◆ Description of the task
The full listing, excluding its pictures, should be printed exactly as it stands.
*** Block opens ***
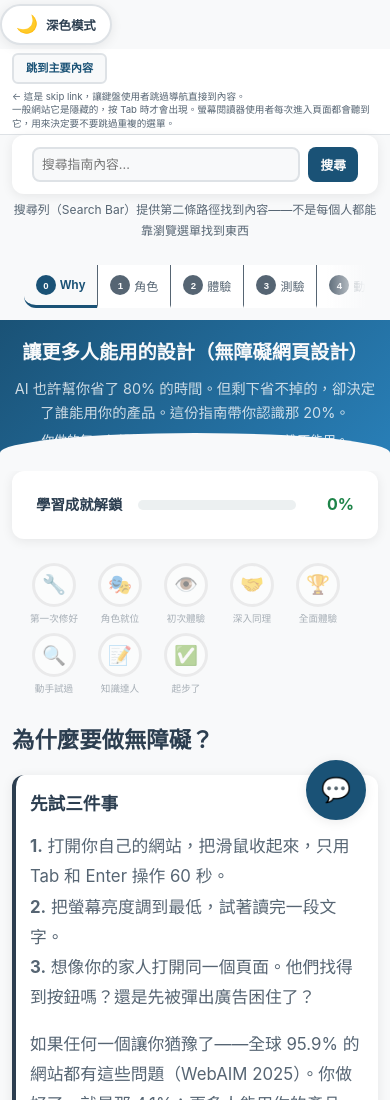
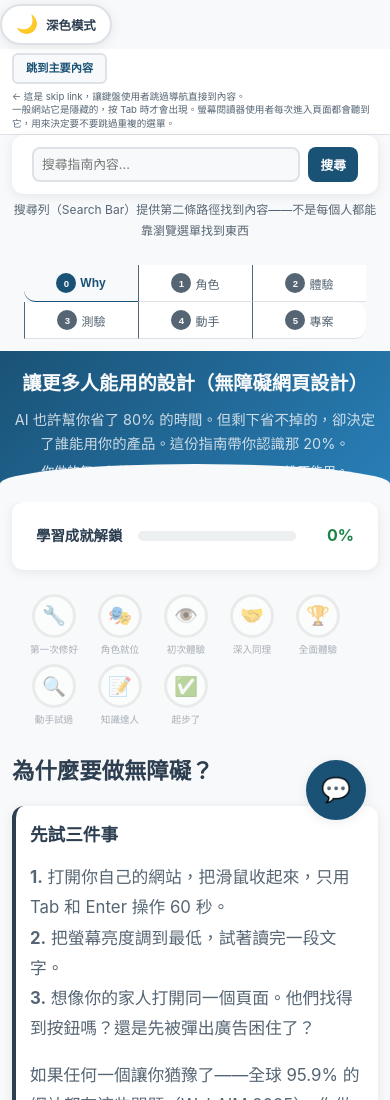
Before and after one commit to chiehweihuang/a11y-design, a plain HTML site: page index.html in a window 390 px wide. Shown: the top 1100 px of the page. Drawn offline with Linux system fonts and the light colour scheme.

Commit message:
fix: mobile nav wraps to 2 rows, body overflow-x hidden
- Nav tabs: flex-wrap on mobile, 3 per row
- Remove gradient mask on mobile (not needed with wrap)
- overflow-x:auto → visible on mobile nav
- body: overflow-x:hidden prevents horizontal scroll

```diff
--- a/index.html
+++ b/index.html
@@ -16,7 +16,7 @@
 <meta name="twitter:title" content="你的網站正在流失你看不到的使用者">
 <meta name="twitter:description" content="互動式無障礙網頁設計指南：10 個沉浸式模擬、知識測驗、檢核清單。花 30 秒體驗，然後動手做。">
 <title>讓更多人能用的設計（無障礙設計）— 網頁篇</title>
-<link rel="stylesheet" href="style.css?v=20260403c">
+<link rel="stylesheet" href="style.css?v=20260403d">
 </head>
 <body>
 
--- a/style.css
+++ b/style.css
@@ -130,6 +130,7 @@
     background: var(--bg);
     color: var(--text);
     line-height: 1.7;
+    overflow-x: hidden;
   }
 
   /* ===== SKIP LINKS (WCAG 2.4.1) ===== */
@@ -1004,7 +1005,9 @@
 .next-step-cta .arrow { font-size: 1.2rem; }
 
 @media (max-width: 600px) {
-  .nav-tab { padding: 10px 12px; font-size: 0.75rem; gap: 4px; flex: none; white-space: nowrap; }
+  .nav-tabs { flex-wrap: wrap; overflow-x: visible; }
+  .nav-tabs-wrapper::after { display: none; }
+  .nav-tab { padding: 8px 0; font-size: 0.75rem; gap: 4px; flex: 1 1 30%; text-align: center; justify-content: center; border-bottom: 1px solid var(--border); }
   .nav-tab .step-num { width: 20px; height: 20px; font-size: 0.6rem; }
   .nav-tab .tab-label { display: none; }
   .nav-tab .tab-label-short { display: inline; }
```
*** Block closes ***
◆ Answer section
Before and after one commit to chiehweihuang/a11y-design, a plain HTML site: page index.html in a window 390 px wide. Shown: the top 1100 px of the page. Drawn offline with Linux system fonts and the light colour scheme.

Commit message:
fix: mobile nav wraps to 2 rows, body overflow-x hidden
- Nav tabs: flex-wrap on mobile, 3 per row
- Remove gradient mask on mobile (not needed with wrap)
- overflow-x:auto → visible on mobile nav
- body: overflow-x:hidden prevents horizontal scroll

```diff
--- a/index.html
+++ b/index.html
@@ -16,7 +16,7 @@
 <meta name="twitter:title" content="你的網站正在流失你看不到的使用者">
 <meta name="twitter:description" content="互動式無障礙網頁設計指南：10 個沉浸式模擬、知識測驗、檢核清單。花 30 秒體驗，然後動手做。">
 <title>讓更多人能用的設計（無障礙設計）— 網頁篇</title>
-<link rel="stylesheet" href="style.css?v=20260403c">
+<link rel="stylesheet" href="style.css?v=20260403d">
 </head>
 <body>
 
--- a/style.css
+++ b/style.css
@@ -130,6 +130,7 @@
     background: var(--bg);
     color: var(--text);
     line-height: 1.7;
+    overflow-x: hidden;
   }
 
   /* ===== SKIP LINKS (WCAG 2.4.1) ===== */
@@ -1004,7 +1005,9 @@
 .next-step-cta .arrow { font-size: 1.2rem; }
 
 @media (max-width: 600px) {
-  .nav-tab { padding: 10px 12px; font-size: 0.75rem; gap: 4px; flex: none; white-space: nowrap; }
+  .nav-tabs { flex-wrap: wrap; overflow-x: visible; }
+  .nav-tabs-wrapper::after { display: none; }
+  .nav-tab { padding: 8px 0; font-size: 0.75rem; gap: 4px; flex: 1 1 30%; text-align: center; justify-content: center; border-bottom: 1px solid var(--border); }
   .nav-tab .step-num { width: 20px; height: 20px; font-size: 0.6rem; }
   .nav-tab .tab-label { display: none; }
   .nav-tab .tab-label-short { display: inline; }
```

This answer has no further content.